## bootable Disk BootOption device, for use in setting BootOrder (the corresponding VirtualDisk device is bootable, assumed)
$oBootableHDisk = New-Object -TypeName VMware.Vim.VirtualMachineBootOptionsBootableDiskDevice -Property @{"DeviceKey" = $intHDiskDeviceKey}

## bootable CDROM device (per the docs, the first CDROM with bootable media found is used)
$oBootableCDRom = New-Object -Type VMware.Vim.VirtualMachineBootOptionsBootableCdromDevice

## create the VirtualMachineConfigSpec with which to change the VM's boot order
$spec = New-Object VMware.Vim.VirtualMachineConfigSpec -Property @{
    "BootOptions" = New-Object VMware.Vim.VirtualMachineBootOptions -Property @{
        ## set the boot order in the spec as desired
        BootOrder = $oBootableNIC, $oBootableHDisk, $oBootableCDRom
    } ## end new-object
} ## end new-object

## reconfig the VM to use the spec with the new BootOrder

To display the VM's BIOS boot order after the update (not terribly obvious from the output):
PS C:\> ## get the updated View info about the given property
PS C:\> $viewVM.UpdateViewData("Config.BootOptions.BootOrder")
PS C:\> ## display the BootOrder
PS C:\> $viewVM.Config.BootOptions

BootDelay        :
EnterBIOSSetup   :
BootRetryEnabled :
BootRetryDelay   :
BootOrder        : {4001, 2000, VMware.Vim.VirtualMachineBootOptionsBootableCdromDevice}
DynamicType      :
DynamicProperty  :

...where 4001 is the DeviceKey of the second virtual NIC in the VM, and 2000 is the DeviceKey for the first virtual disk.

Original BIOS Boot settings:

BIOS Boot settings after updating them with the script:

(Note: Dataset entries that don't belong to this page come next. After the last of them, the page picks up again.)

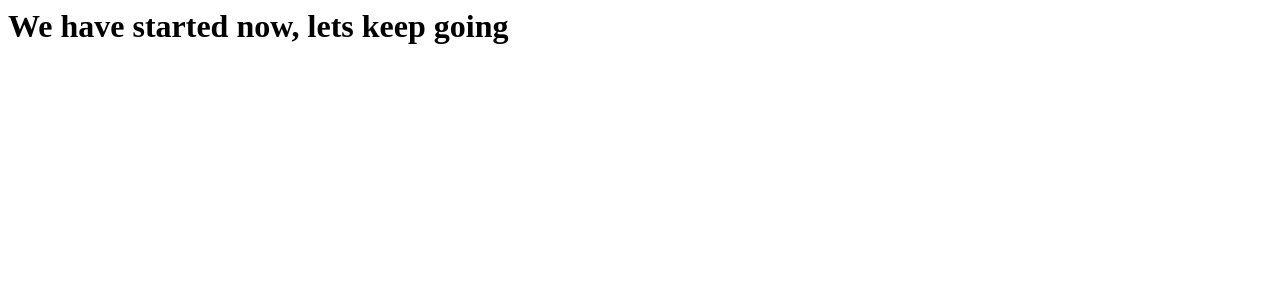
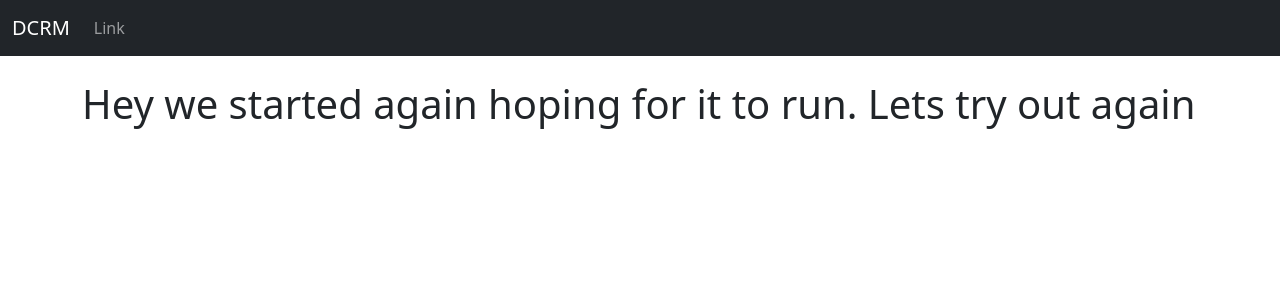
Before and after one commit to sk1p3r/crm, a Django app: template dcrm/website/templates/home.html in a window 1280 px wide. Shown: the top 300 px of the page. Run offline with Django 4.2, Linux system fonts and the light colour scheme; the template is opened without the code that fills it, so the values that code supplies are empty.

Commit message:
first commit

```diff
--- a/dcrm/mydb.py
+++ b/dcrm/mydb.py
@@ -3,11 +3,11 @@
 dataBase = mysql.connector.connect(
     host = 'localhost',
     user = 'root',
-    passwd = 'Root@123',
+    passwd = 'Root@123'
 )
 
-cursorObject = dataBase.cursor()
+cursorObject= dataBase.cursor()
 
-cursorObject.execute("CREATE DATABASE romedb")
+cursorObject.execute("CREATE DATABASE dcrmdb")
 
 print("DB created")
--- /dev/null
+++ b/dcrm/website/templates/base.html
@@ -0,0 +1,19 @@
+<!doctype html>
+<html lang="en">
+  <head>
+    <meta charset="utf-8">
+    <meta name="viewport" content="width=device-width, initial-scale=1">
+    <title>webapp demo</title>
+    <link href="https://cdn.jsdelivr.net/npm/bootstrap@5.3.0/dist/css/bootstrap.min.css" rel="stylesheet" integrity="sha384-9ndCyUaIbzAi2FUVXJi0CjmCapSmO7SnpJef0486qhLnuZ2cdeRhO02iuK6FUUVM" crossorigin="anonymous">
+  </head>
+  <body>
+    {% include 'navbar.html'%}
+    <div class="container">
+        </br>
+        {% block content %}
+        {% endblock %}
+    </div>
+
+    <script src="https://cdn.jsdelivr.net/npm/bootstrap@5.3.0/dist/js/bootstrap.bundle.min.js" integrity="sha384-geWF76RCwLtnZ8qwWowPQNguL3RmwHVBC9FhGdlKrxdiJJigb/j/68SIy3Te4Bkz" crossorigin="anonymous"></script>
+  </body>
+</html>
--- a/dcrm/website/templates/home.html
+++ b/dcrm/website/templates/home.html
@@ -1 +1,7 @@
-<h1> We have started now, lets keep going</h1>
+{% extends 'base.html' %}
+
+{% block content %}
+
+<h1>Hey we started again hoping for it to run. Lets try out again</h1>
+
+{% endblock %}
--- /dev/null
+++ b/dcrm/website/templates/navbar.html
@@ -0,0 +1,16 @@
+<nav class="navbar navbar-expand-lg navbar-dark bg-dark">
+    <div class="container-fluid">
+      <a class="navbar-brand" href="{% url 'home' %}">DCRM</a>
+      <button class="navbar-toggler" type="button" data-bs-toggle="collapse" data-bs-target="#navbarSupportedContent" aria-controls="navbarSupportedContent" aria-expanded="false" aria-label="Toggle navigation">
+        <span class="navbar-toggler-icon"></span>
+      </button>
+      <div class="collapse navbar-collapse" id="navbarSupportedContent">
+        <ul class="navbar-nav me-auto mb-2 mb-lg-0">
+          <li class="nav-item">
+            <a class="nav-link" href="#">Link</a>
+          </li>
+        </ul>
+
+      </div>
+    </div>
+  </nav>
--- a/dcrm/website/urls.py
+++ b/dcrm/website/urls.py
@@ -2,5 +2,7 @@
 from . import views
 
 urlpatterns = [
-    path('',views.home, name=views),
+    path('', views.home, name='home'),
+    path('login/', views.login_user, name='login'),
+    path('logout/', views.logout_user, name='logout')
 ]
```
Also changed, not shown: dcrm/dcrm/settings.py (+5 -5 lines), dcrm/website/views.py (+8 -1 lines), dcrm/dcrm/urls.py (line endings or trailing spaces).
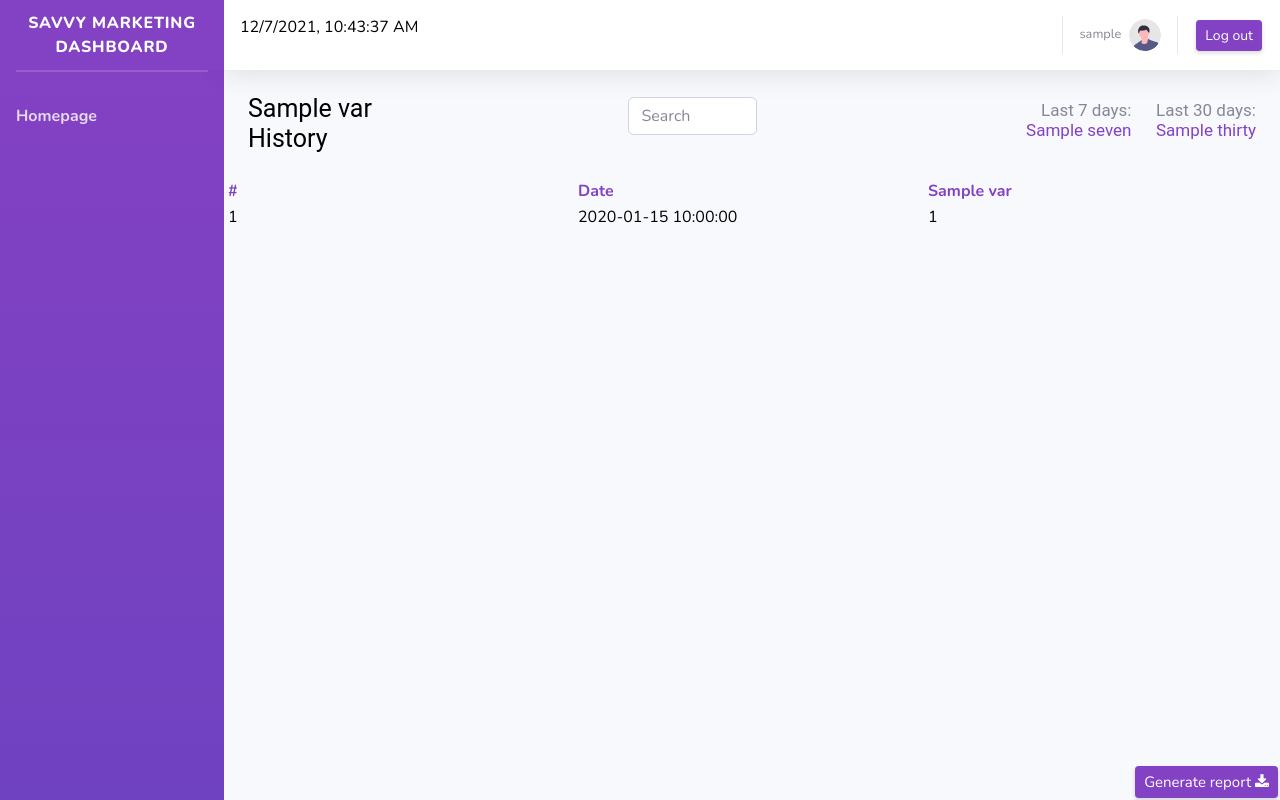
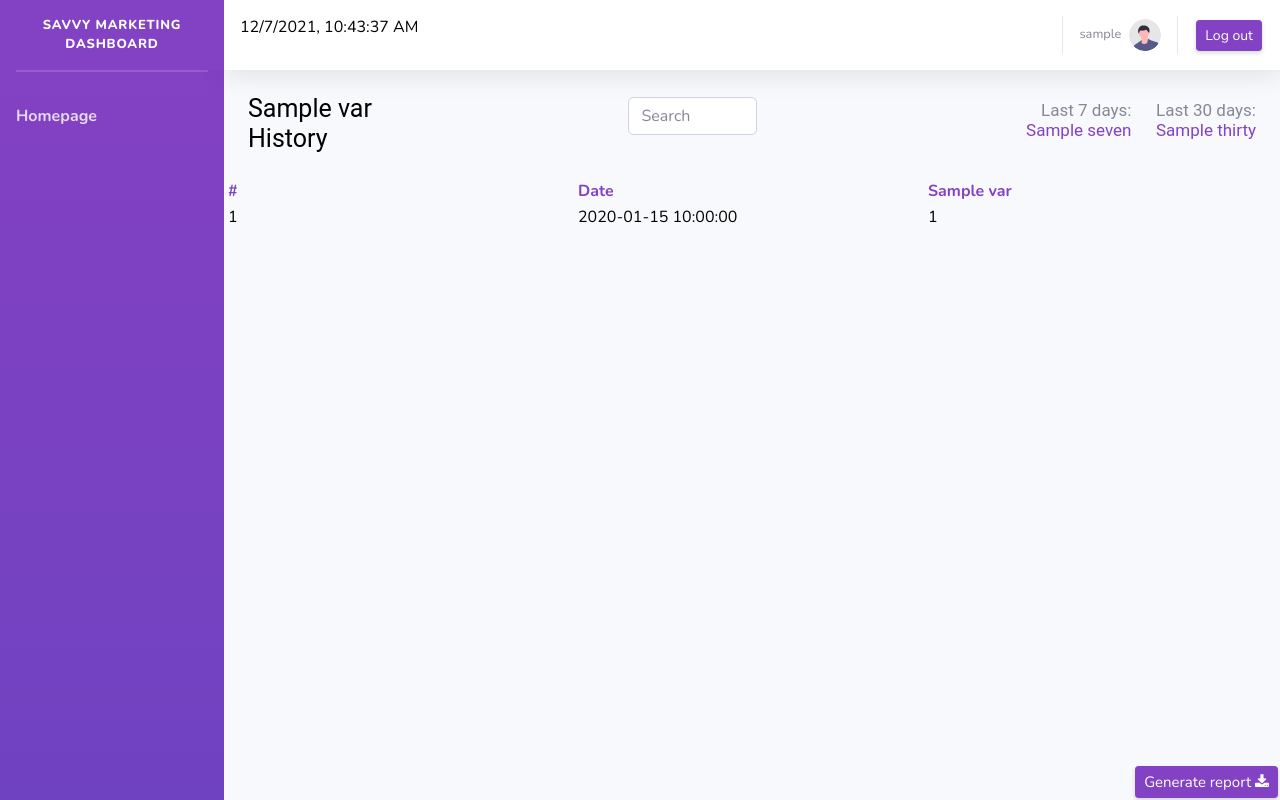
Before and after one commit to wasey8/Savvy-dashboard, a Flask app: template templates/History.html in a window 1280 px wide. Run offline with Flask 2, Linux system fonts and the light colour scheme; the template is opened without the code that fills it: most values are stand-ins (such as "Sample title", 1, 10 or a date in 2020); some libraries are stand-ins or nearby versions.

Commit message:
Update History.html

```diff
--- a/templates/History.html
+++ b/templates/History.html
@@ -45,7 +45,7 @@
             <!-- Sidebar - Brand -->
             <a style="border-color: #8341c3; background-color: #8341c3;" class="sidebar-brand d-flex align-items-center justify-content-center"  >
 
-                <div class="sidebar-brand-text mx-2">Savvy Marketing Dashboard </div>
+                <div  style='font-size: 13px;' class="sidebar-brand-text mx-2">Savvy Marketing Dashboard </div>
             </a>
 
             <!-- Divider -->
```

Notes about setting the boot order in this manner:  once you have done so on a VM, it appears that the boot order can only be changed via script.  Notice in the first screenshot that one may use keys to navigate between items, whereas the second screenshot states that "All items on this menu cannot be modified in user mode". Something to keep in mind.  Additionally, this method does not seem to have control over where the "Removable Devices" item appears in the boot order.